SWA designs a compact, multi-use facility for the Games.
By Zach Mortice
Deployed with a small footprint, a light touch, and ample flexibility, the Alpensia Olympic Park in PyeongChang, South Korea, which is hosting the 2018 Winter Olympics cross-country skiing, biathlon, and ski jump competitions, is the result of clever planning by landscape architects.
Originally, the Gangwondo Development Corporation (the ultimate client for the facility) and the engineering and construction company Taeyoung planned to put these three venues into two separate valleys. But SWA’s Sausalito, California, office suggested that these venues could be consolidated into one valley across a single 350-acre site instead. SWA says it’s the most compact Winter Olympics design of its type ever.
This more compact plan preserved forested hillsides and helped compress athletes and observers into a bustling hub of activity with a carefully choreographed arrival sequence. “When the venues were distributed, it became harder and harder to not carve up so much of the land, and have the sense of place still be right for spectators and worldwide TV coverage,” says Marco Esposito, a principal at SWA.

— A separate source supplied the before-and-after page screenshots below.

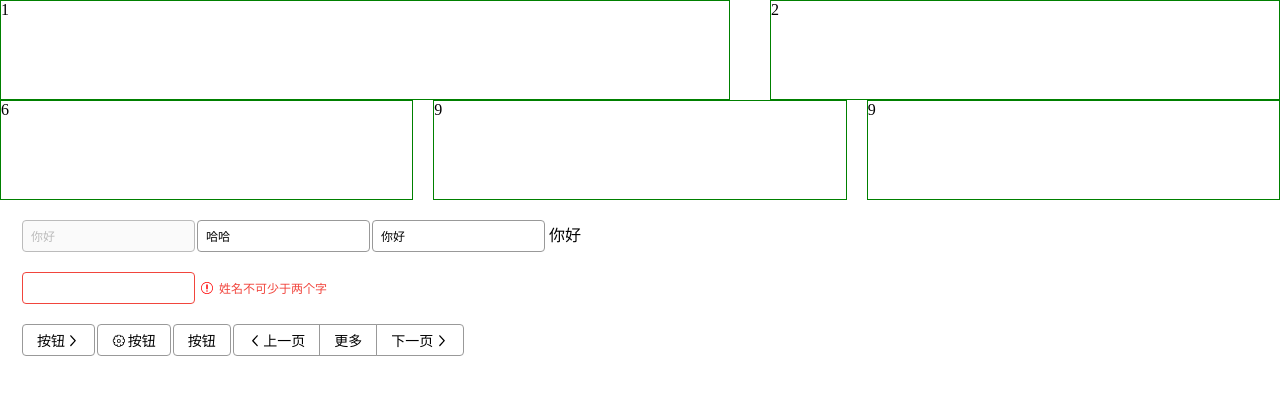
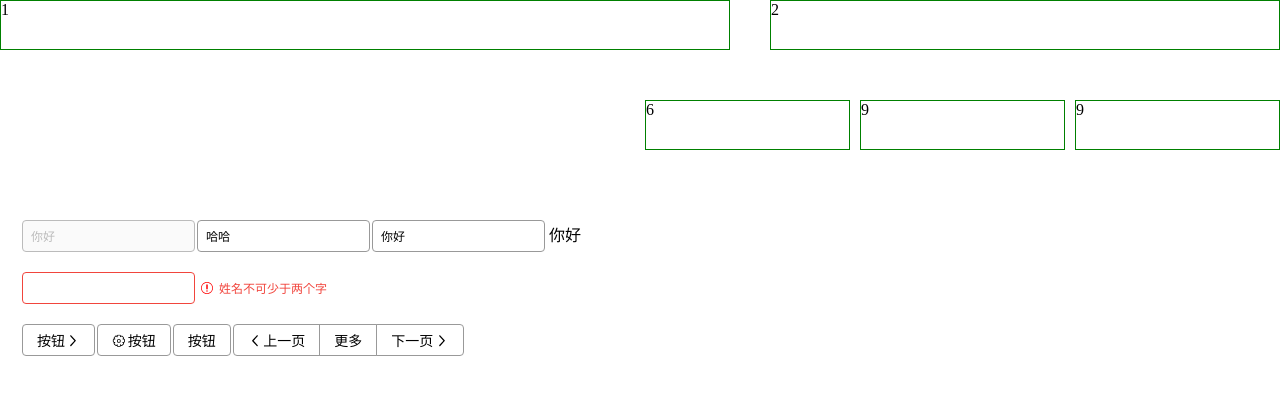
Before and after one commit to Varown/wheel, a Vue app: page /#/ in a window 1280 px wide. Before the commit this address led to /#/home. Shown: the top 394 px of the page. Built offline with nearby package versions, Linux system fonts and the light colour scheme.

Commit message:
加入align   实现List的靠左靠右居中

```diff
--- a/src/components/List.vue
+++ b/src/components/List.vue
@@ -1,6 +1,8 @@
 <template>
   <div class="col" :class="colClass" :style="colStyle">
-    <div style="border: 1px solid green; height: 100px;">
+
+
+    <div style="border: 1px solid green; height: 50px;">
       <slot></slot>
     </div>
   </div>
--- a/src/components/Row.vue
+++ b/src/components/Row.vue
@@ -1,5 +1,5 @@
 <template>
-  <div class="row" :style="rowStyle">
+  <div class="row" :style="rowStyle" :class="rowClass">
     <slot></slot>
   </div>
 </template>
@@ -14,6 +14,12 @@
       gutter: {
         type: [Number, String]
       },
+      align: {
+        type: String,
+        validator (value) {
+          return ['left', 'right', 'center'].includes(value)
+        }
+      }
     },
     mounted () {
       this.$children.forEach((vm) => {
@@ -24,15 +30,19 @@
       rowStyle () {
         const {gutter} = this
         return {marginLeft: -gutter / 2 + 'px', marginRight: -gutter / 2 + 'px'}
-      }
+      },
+      rowClass () {
+        const {align} = this
+        return [align && `align-${align}`]
+      },
     },
+
   }
 </script>
 
 <style scoped lang="scss">
   .row{
     display: flex;
-
     &.align-left {
       justify-content: flex-start;
     }
--- a/src/views/Home.vue
+++ b/src/views/Home.vue
@@ -4,10 +4,10 @@
      <List class="col" span="14" >1</List>
       <List class="col" span="10">2</List>
     </Row>
-    <Row gutter="20">
-      <List >6</List>
-      <List >9</List>
-      <List >9</List>
+    <Row gutter="10" align="right">
+      <List span="4">6</List>
+      <List span="4">9</List>
+      <List span="4" >9</List>
     </Row>
 
     <div class="box">
```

SWA’s plan puts the ski jump and stadium to the west, and the cross-country and biathlon stadiums to the east. Linked by a central plaza, these stadiums and race routes orbit each other, with the cross-country course veering south, and the biathlon (in the Winter Olympics, a combination of long-distance skiing and rifle marksmanship) heading north. The cross-country and biathlon stadiums offer seats for 4,500 people and standing room for 3,000. Skiers begin amid the cheers of the crowd, venturing out into the pine forests, before looping back to the stands and the finish line after a series of laps. The ski jump stadium has 6,300 seats and standing room for 2,000 people. It also envelops a soccer pitch for use when the snow melts, and much of this winter sports complex doubles as a golf course in warmer weather.
SWA was the site’s master planner, working with Space Group, one of South Korea’s preeminent architecture firms. Eighty miles east of Seoul, this mountainous sports park located on the Taebaek Plateau at 2,300 feet above sea level was home to potato fields before being developed as a summer and winter sports and recreation resort.
Parts of the biathlon course preceded SWA’s involvement, though the firm originally pitched its plan for PyeongChang for the 2014 Winter Olympics, which South Korea narrowly lost to Russia. The complex was completed in 2009, long before South Korea had even secured the 2018 Winter Olympics in 2011.
As soon as visitors set foot in the sports park, Esposito wanted them to have access to vistas that would draw them farther in. The central plaza that unites the three venues is flanked by practice ski jumps to the south, providing a moment of anticipatory drama, as “the stadium itself and the even bigger jumps await you,” Esposito says. Located at the highest point on the site, the main ski jump tower where competition takes place offers a thrilling crescendo to Olympic watchers’ alpine journey.
Esposito says framing these snow-packed launching pads within a public landscape makes his venue different from those of the past. “You can go to the Torino venues, Salt Lake, Vancouver. To the degree that there are practice jumps, they’re [usually] off somewhere else,” he says. “There’s no general sense of place in terms of how it’s organized.”
Esposito and his team minimized grading and earthwork wherever possible, and Taeyoung left sections of bedrock exposed on the hillside, offering a rich change in texture. In addition to preserving more of the area’s forests, this compact layout made for simpler circulation logistics, so shuttle buses could make fewer stops to reach all the secondary venues. It was also a budget-friendly option. “Having it be so compact [made] it less expensive,” Esposito says. And modest budgets have been a priority for Olympic host cities, a sea change from just a decade ago.
“There’s a lot of hand-wringing about what to do with these legacy facilities, and I think there’s been a general trend to have the Olympics have a lighter touch, to be a little bit less expensive, to be a little bit less overwrought,” Esposito says.
Beijing in 2008 may have been the high water mark for the starchitect Olympics, shelling out $44 billion for venues by Zaha Hadid and Herzog & de Meuron’s brawny yet delicate Bird’s Nest stadium—that’s lately been mostly empty and a bit shabby. The tide quickly retreated, as the next two Olympic host cities (Vancouver and London) were wary of white elephant monuments to headier times. They spent a small fraction of that amount, employing temporary venues and stadiums that can be downsized. Russia’s winter games in Sochi pushed against this trend—hard—spending $50 billion. But 2016’s summer games in Brazil plummeted back to earth with a price tag of $13 billion, about what the PyeongChang games will cost, according to the Huffington Post.
It’s especially critical to hold down costs on winter sports venues like these that aren’t inherently flexible. “Something like a ski jump is so unique,” says Esposito. “So much infrastructure [is required] for that event. It’s not something that can easily be multipurposed.”